- I remember lining up quarters on the metal band across the marquis on arcade games (similar to stacking quarters on a pool table) and also walking through an arcade glancing at lines of quarters to estimate wait times on various machines.
- I used to watch Ultraman during the early years of grade school in the afternoons when it was on; we used to play Ultraman outside on the playground and argue about who had the beta-capsule and if Ultraman's red warning light had started blinking yet.
As I read through the book, I increasingly enjoyed the orchestrated feeling of belonging to a secret club - I got so many of the references and details it's frightening. I thought I'd successfully repressed most memories from that era. Cline pulled strings like a master puppeteer throughout.

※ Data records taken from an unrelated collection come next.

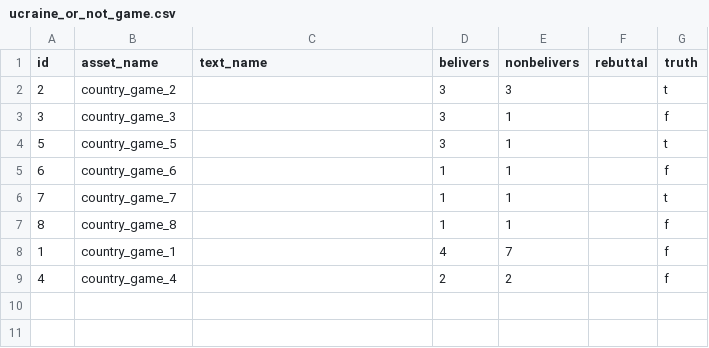
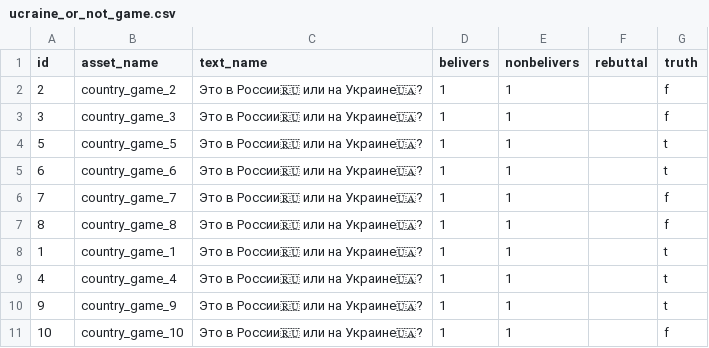
Before and after one commit to AntipropPrject/antipropagandabot, a CSV file: resources/ucraine_or_not_game.csv, drawn as a sheet.

```diff
--- a/resources/ucraine_or_not_game.csv
+++ b/resources/ucraine_or_not_game.csv
@@ -1,9 +1,11 @@
 id,asset_name,text_name,belivers,nonbelivers,rebuttal,truth
-2,country_game_2,,3,3,,t
-3,country_game_3,,3,1,,f
-5,country_game_5,,3,1,,t
-6,country_game_6,,1,1,,f
-7,country_game_7,,1,1,,t
-8,country_game_8,,1,1,,f
-1,country_game_1,,4,7,,f
-4,country_game_4,,2,2,,f
+2,country_game_2,Это в России🇷🇺 или на Украине🇺🇦?,1,1,,f
+3,country_game_3,Это в России🇷🇺 или на Украине🇺🇦?,1,1,,f
+5,country_game_5,Это в России🇷🇺 или на Украине🇺🇦?,1,1,,t
+6,country_game_6,Это в России🇷🇺 или на Украине🇺🇦?,1,1,,t
+7,country_game_7,Это в России🇷🇺 или на Украине🇺🇦?,1,1,,f
+8,country_game_8,Это в России🇷🇺 или на Украине🇺🇦?,1,1,,f
+1,country_game_1,Это в России🇷🇺 или на Украине🇺🇦?,1,1,,t
+4,country_game_4,Это в России🇷🇺 или на Украине🇺🇦?,1,1,,t
+9,country_game_9,Это в России🇷🇺 или на Украине🇺🇦?,1,1,,t
+10,country_game_10,Это в России🇷🇺 или на Украине🇺🇦?,1,1,,f
```
Also changed, not shown: resources/putin_lies.csv, resources/putin_old_lies.csv, 3 other files.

A final comment on the power of gaming - when I was in Santa Monica recently (I'd never been there in my life) the people that were driving the car said "Oh you have to check out the boardwalk and pier while you are here; it's such an icon" and we turned onto Santa Monica Blvd several blocks uphill from the pier and when I saw it stretched out into the ocean with the carnival rides silhouetted in the afternoon sea glare I got the strangest feeling. We drove down and onto the pier and I heard the click-clack click-clack under the wheels and took in more detail and I got a powerful sense of deja vu until it suddenly hit me that I knew this place because I had played a virtual version of it for untold hours in "Grand Theft Auto: San Andreas", running through both mandatory scenarios as well as just free-world playing, on everything from cars to motorcycles to bicycles to walking and running. All of this virtual game play and it was positively uncanny how real my memories felt when I encountered the physical location years later. Maybe someday we all really will have haptic gloves and headsets.